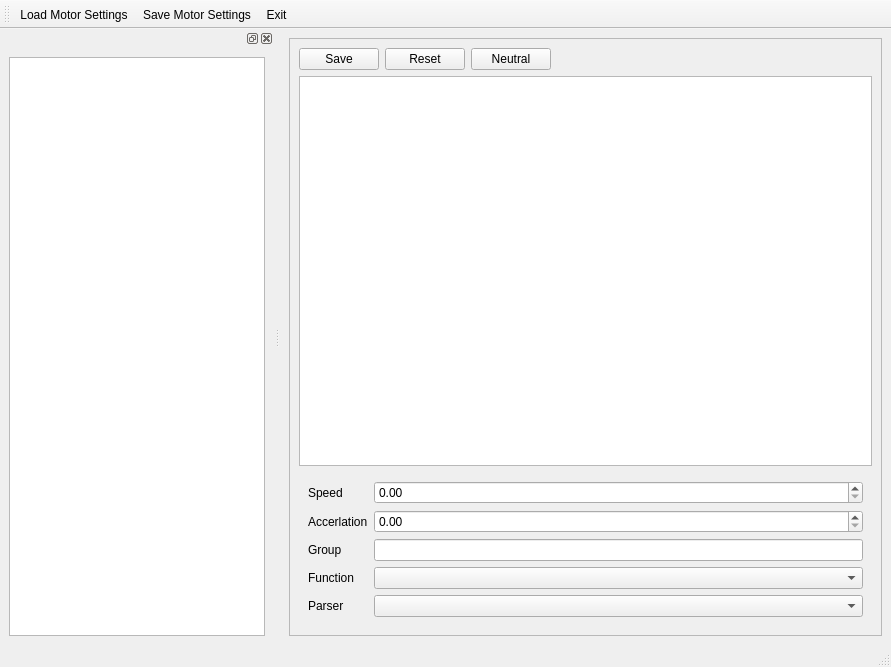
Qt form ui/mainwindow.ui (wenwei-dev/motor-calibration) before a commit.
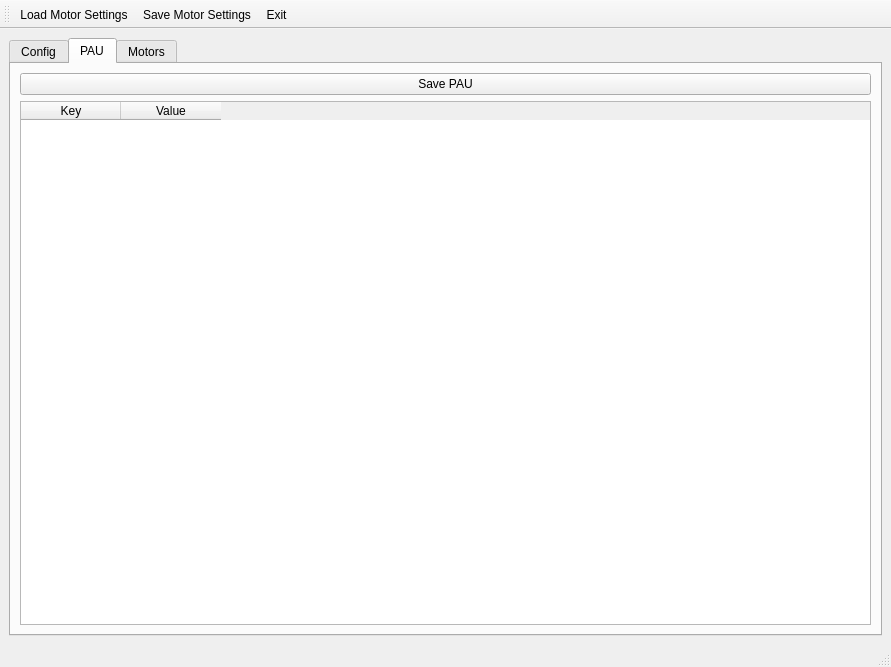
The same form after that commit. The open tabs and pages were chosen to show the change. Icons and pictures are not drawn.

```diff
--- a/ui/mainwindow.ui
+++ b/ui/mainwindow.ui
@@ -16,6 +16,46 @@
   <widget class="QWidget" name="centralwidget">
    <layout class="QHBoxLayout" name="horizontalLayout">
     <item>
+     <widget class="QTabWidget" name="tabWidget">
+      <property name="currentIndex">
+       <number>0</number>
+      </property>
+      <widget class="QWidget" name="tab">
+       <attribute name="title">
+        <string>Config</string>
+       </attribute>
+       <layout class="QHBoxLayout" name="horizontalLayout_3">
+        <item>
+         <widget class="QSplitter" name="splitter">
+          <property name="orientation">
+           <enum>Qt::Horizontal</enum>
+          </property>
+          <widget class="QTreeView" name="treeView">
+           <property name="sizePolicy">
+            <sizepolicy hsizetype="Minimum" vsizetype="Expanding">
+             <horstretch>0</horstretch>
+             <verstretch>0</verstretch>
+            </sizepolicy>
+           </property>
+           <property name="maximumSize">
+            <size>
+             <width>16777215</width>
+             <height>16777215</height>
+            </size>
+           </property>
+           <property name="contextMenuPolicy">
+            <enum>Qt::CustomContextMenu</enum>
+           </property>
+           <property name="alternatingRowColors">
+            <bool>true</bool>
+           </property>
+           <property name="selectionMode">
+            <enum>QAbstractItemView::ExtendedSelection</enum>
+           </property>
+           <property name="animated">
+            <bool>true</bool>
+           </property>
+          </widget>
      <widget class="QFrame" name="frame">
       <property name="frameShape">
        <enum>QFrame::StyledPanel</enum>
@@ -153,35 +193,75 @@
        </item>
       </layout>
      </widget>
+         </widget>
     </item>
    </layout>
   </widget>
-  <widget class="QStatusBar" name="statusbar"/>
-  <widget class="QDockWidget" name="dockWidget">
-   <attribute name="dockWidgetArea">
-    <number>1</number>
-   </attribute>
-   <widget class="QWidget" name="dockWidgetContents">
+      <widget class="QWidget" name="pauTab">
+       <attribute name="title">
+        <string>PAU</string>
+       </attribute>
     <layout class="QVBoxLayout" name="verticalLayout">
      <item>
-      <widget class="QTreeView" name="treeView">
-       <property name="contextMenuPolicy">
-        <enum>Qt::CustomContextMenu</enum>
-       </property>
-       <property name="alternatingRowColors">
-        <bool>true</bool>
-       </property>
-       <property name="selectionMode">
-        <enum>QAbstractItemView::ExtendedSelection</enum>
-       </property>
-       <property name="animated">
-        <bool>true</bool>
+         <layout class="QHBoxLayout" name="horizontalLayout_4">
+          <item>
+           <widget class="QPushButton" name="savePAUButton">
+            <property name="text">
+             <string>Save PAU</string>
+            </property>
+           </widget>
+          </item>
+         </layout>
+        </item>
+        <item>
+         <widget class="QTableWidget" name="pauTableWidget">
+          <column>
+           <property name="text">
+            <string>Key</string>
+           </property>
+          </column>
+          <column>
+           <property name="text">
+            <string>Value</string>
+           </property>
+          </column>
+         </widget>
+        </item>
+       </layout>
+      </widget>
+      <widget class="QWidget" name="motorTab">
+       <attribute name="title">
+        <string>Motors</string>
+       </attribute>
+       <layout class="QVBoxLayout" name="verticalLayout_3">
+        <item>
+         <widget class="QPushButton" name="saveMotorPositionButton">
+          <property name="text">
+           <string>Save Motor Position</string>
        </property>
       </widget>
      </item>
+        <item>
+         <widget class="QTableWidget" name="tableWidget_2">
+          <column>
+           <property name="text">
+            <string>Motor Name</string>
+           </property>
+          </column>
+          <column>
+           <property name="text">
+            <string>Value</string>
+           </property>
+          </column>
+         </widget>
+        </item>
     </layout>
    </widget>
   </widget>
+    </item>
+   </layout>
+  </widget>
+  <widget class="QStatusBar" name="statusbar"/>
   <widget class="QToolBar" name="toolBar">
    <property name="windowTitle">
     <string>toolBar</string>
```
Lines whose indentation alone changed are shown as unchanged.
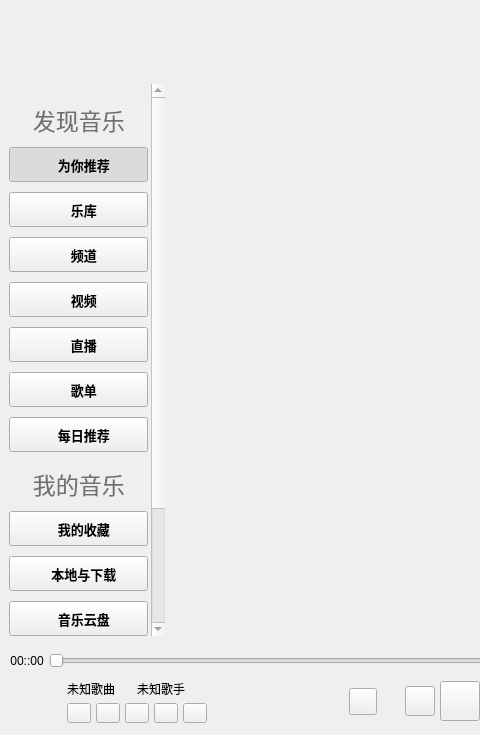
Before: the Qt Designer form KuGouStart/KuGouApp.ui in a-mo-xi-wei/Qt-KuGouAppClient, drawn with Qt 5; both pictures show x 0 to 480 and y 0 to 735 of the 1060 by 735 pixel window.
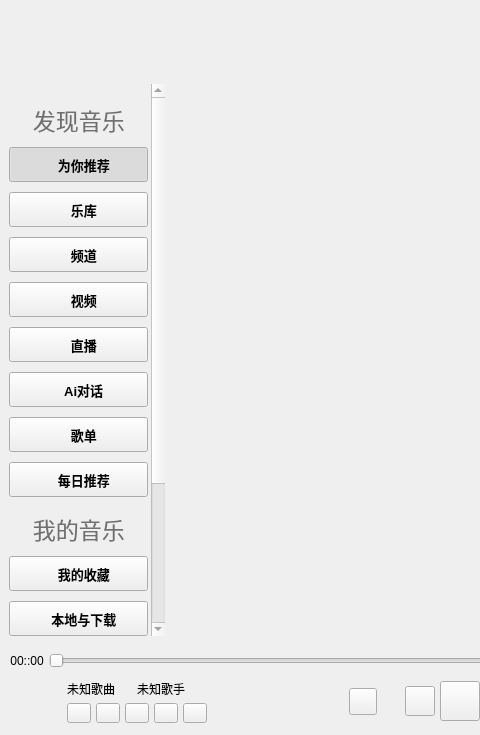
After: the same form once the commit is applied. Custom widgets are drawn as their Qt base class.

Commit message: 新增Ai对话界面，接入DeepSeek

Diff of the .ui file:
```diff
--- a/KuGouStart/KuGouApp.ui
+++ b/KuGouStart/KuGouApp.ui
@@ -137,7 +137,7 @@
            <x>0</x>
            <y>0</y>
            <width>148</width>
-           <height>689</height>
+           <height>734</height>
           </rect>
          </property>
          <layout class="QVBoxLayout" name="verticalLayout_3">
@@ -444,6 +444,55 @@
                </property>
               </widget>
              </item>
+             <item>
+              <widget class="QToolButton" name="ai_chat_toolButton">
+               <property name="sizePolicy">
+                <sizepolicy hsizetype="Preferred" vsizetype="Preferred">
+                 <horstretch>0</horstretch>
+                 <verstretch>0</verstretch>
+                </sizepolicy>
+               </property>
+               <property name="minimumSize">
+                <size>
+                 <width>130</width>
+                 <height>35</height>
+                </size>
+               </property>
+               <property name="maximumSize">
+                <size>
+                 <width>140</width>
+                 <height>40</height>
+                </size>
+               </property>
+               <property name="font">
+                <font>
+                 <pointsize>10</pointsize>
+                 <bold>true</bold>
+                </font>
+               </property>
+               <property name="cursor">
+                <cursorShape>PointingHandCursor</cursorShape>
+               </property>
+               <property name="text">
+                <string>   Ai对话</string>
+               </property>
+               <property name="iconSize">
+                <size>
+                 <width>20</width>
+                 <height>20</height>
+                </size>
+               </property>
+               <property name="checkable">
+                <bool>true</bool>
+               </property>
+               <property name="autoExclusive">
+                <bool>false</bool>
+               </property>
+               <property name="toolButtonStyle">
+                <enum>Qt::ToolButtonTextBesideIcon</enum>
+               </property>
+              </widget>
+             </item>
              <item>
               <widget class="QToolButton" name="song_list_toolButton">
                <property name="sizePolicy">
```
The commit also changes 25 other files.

········

● Action item:
Filter the entries above down to the lines containing the word "height".

● Answer space:
+             <height>16777215</height>
-           <height>689</height>
+           <height>734</height>
+                 <height>35</height>
+                 <height>40</height>
+                 <height>20</height>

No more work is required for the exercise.